(Extracted records Opens)

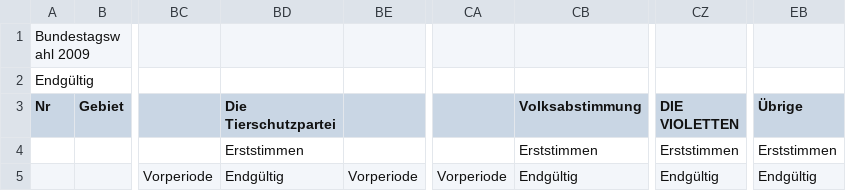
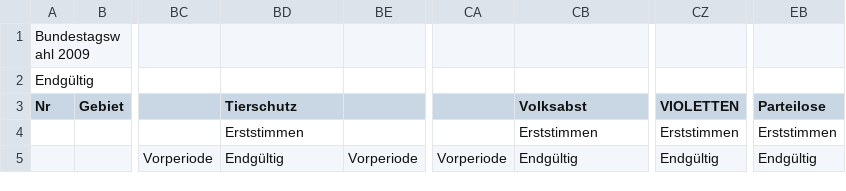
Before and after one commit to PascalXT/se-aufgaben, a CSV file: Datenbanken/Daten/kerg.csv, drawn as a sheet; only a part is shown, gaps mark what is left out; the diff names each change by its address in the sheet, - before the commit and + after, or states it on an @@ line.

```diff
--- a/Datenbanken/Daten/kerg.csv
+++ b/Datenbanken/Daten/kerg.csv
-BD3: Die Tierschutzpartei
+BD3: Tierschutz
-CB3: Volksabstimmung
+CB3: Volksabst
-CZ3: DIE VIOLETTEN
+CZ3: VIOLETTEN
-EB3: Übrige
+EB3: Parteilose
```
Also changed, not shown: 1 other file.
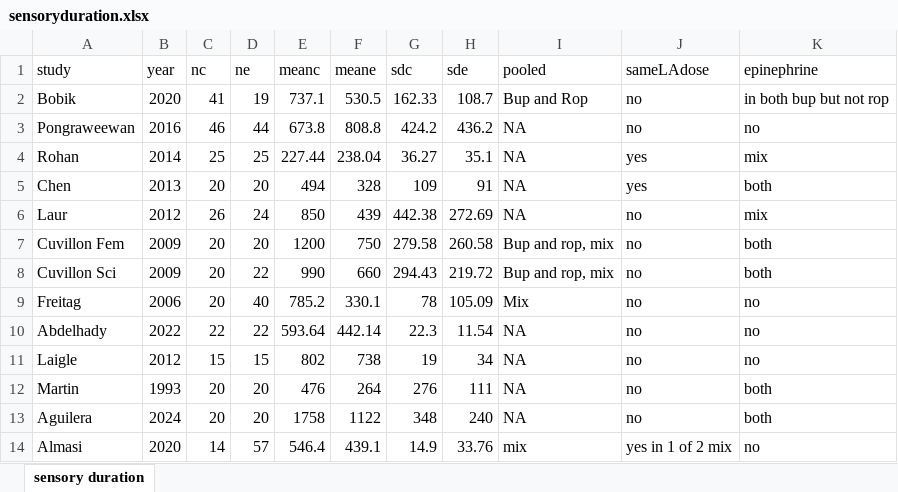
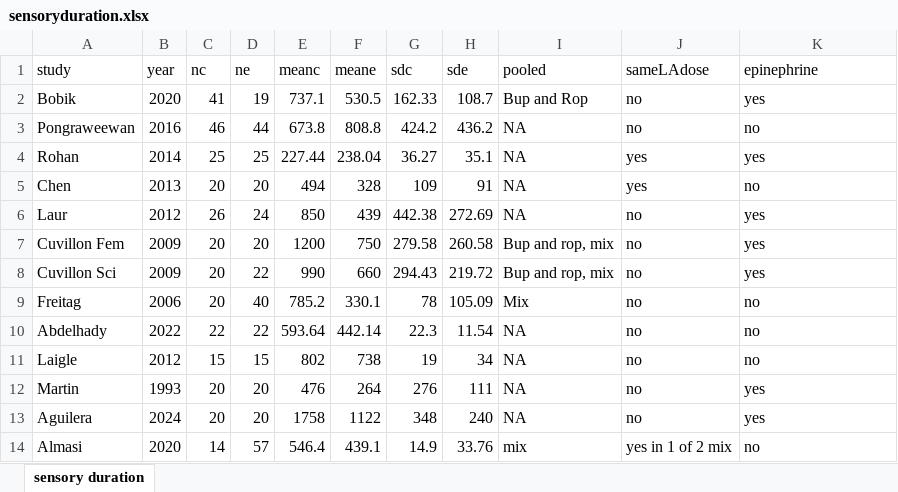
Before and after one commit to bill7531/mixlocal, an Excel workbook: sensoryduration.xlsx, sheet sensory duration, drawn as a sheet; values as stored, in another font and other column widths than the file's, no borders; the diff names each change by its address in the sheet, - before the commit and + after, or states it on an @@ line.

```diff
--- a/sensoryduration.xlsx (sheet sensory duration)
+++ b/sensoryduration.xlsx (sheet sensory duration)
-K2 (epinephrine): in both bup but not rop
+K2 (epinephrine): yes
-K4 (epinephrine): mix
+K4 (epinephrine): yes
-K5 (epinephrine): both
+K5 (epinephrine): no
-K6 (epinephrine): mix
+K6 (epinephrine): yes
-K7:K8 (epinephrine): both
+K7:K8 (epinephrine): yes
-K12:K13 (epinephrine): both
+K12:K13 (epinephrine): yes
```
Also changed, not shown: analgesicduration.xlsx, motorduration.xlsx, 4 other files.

(Extracted records Closes)

*Exercise brief*. For the records above, give the number of lines that include the string "epinephrine", with nothing added.

*Answer box*. 12